Ciao Bergamo e grazie mille. Molamia, miei amici, stay strong my friends.
It’s time to say goodbye, although on my terms and not Signore Johnson’s.
I have made it my mission to come to Bergamo since the start of the outbreak to find out why the pandemic came here first.
What it was like for the Bergamoschi to live through.
And how they are living today and how they see tomorrow.
Peace to Bergamo
The overriding feeling I have found is one of peace (except for the raucous ragazzi e ragazze outside my window at midnight although this is how the young should be.)
I spend my last afternoon reading the stories on the picture boards in the piazza they are using as a testing centre.
And, of course, nothing tells a story quite like a picture, or a photograph.
I wish mia moglie, the long insufferable (sorry, suffering) Mrs M was here to put her award-winning photo skills to work.
A work of art
I have come too from the Academia Carrera where I have been enjoying Titian, Canaletto and trying out Lotto (no, not the lottery, but the artist.

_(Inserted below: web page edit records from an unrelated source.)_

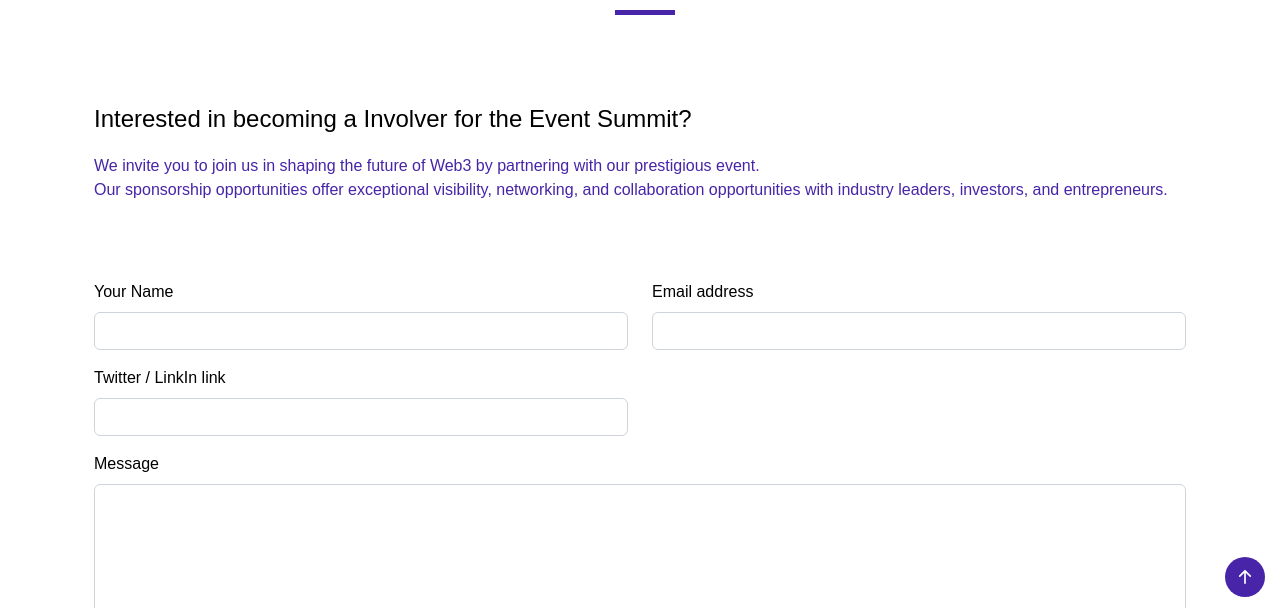
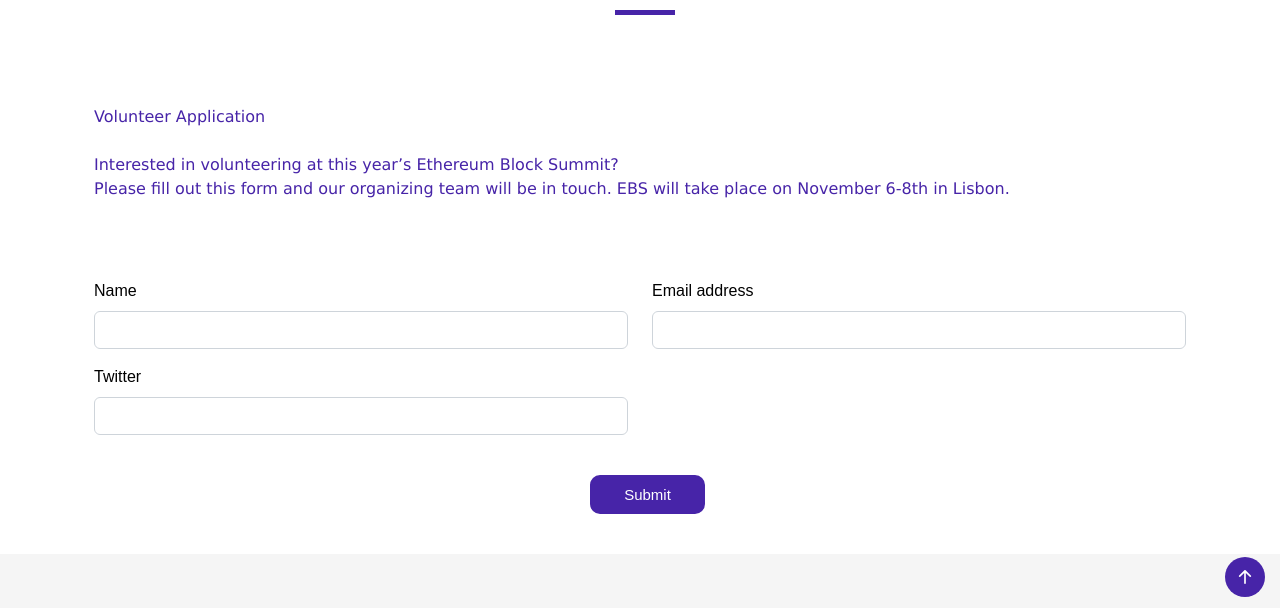
Before and after one commit to shan2001-s/EthereumBlockSummit, a website: page becomeInvolver.html in a window 1280 px wide. Shown: the part 188-796 px from the top of the page. Drawn offline with Linux system fonts and the light colour scheme.

Commit message:
text for ivolver

```diff
--- a/becomeInvolver.html
+++ b/becomeInvolver.html
@@ -86,7 +86,7 @@
         <section id="">
           <div class="container" data-aos="fade-up">
             <div class="section-header">
-                <h2>Involver Inquiry</h2>
+                <h2>GET INVOLVED</h2>
                 <!-- <p>Here is our speakers</p> -->
               </div>
             <div class="row" style="color: black;">
@@ -101,16 +101,21 @@
                     <a href=""><i class="bi bi-linkedin"></i></a>
                   </div> -->
                   <div  style="color:  black; margin-top: 30px;">
-                    <h4 class="text-black">Interested in becoming a Involver for the Event Summit? </h4>
-                    <p style="font-size: 16px;">We invite you to join us in shaping the future of Web3 by partnering with our prestigious event.<br>
-                        Our sponsorship opportunities offer exceptional visibility, networking, and collaboration opportunities with industry leaders, investors, and entrepreneurs. </p>
+                     <p style="font-size: medium; color: #4724a8; font-family: Verdana, Geneva, Tahoma, sans-serif;">
+                      Volunteer Application <br> <br>
+Interested in volunteering at this year’s Ethereum Block Summit?  <br>
+
+Please fill out this form and our organizing team will be in touch.
+
+EBS will take place on November 6-8th in Lisbon.
+                    </p>
 
                   </div>
                 </div>
                 <div class="  mt-5 ">
                     <form class="row" style="">
                         <div class="mb-3 col-md-6">
-                            <label for="name" class="form-label">Your Name</label>
+                            <label for="name" class="form-label">Name</label>
                             <input type="text" class="form-control" id="exampleInputPassword1">
                         </div>
                         <div class="mb-3 col-md-6">
@@ -120,17 +125,14 @@
                         </div>
 
                         <div class="mb-3 col-md-6">
-                          <label for="name" class="form-label">Twitter / LinkIn link</label>
+                          <label for="name" class="form-label">Twitter</label>
                           <input type="text" class="form-control" id="exampleInputPassword1">
                       </div>
-                      <div class="mb-3 col-md-12">
-                        <label for="name" class="form-label">Message</label>
-                        <textarea class="form-control" id="exampleFormControlTextarea1" rows="5"></textarea>
-                    </div>
+
 
                         <!-- <button type="submit" class="btn btn-primary">Submit</button> -->
                         <div class="d-flex justify-content-center mt-4">
-                            <a class="seemore-speaker scrollto" >Apply for event </a>
+                            <a class="seemore-speaker scrollto" >Submit </a>
                           </div>
                       </form>
                 </div>
@@ -183,7 +185,8 @@
           <p style="color: black; font-size: 18px;">
             Privacy policy <br>
 Terms of conditions
-Cookies
+Cookies <br>
+hello@theblocklisboa.com
           </p>
         </div>
 
```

I have just enough time to treat myself to my Italian guilt pleasure, una ciocolatta di calda densa, a hot chocolate that wants to be a dessert.
And here’s to beer
And then a Grumge IPA at Gate 11 in the airport.
I plan to have molti.
I am going back to a madhouse. And Britain is not much better.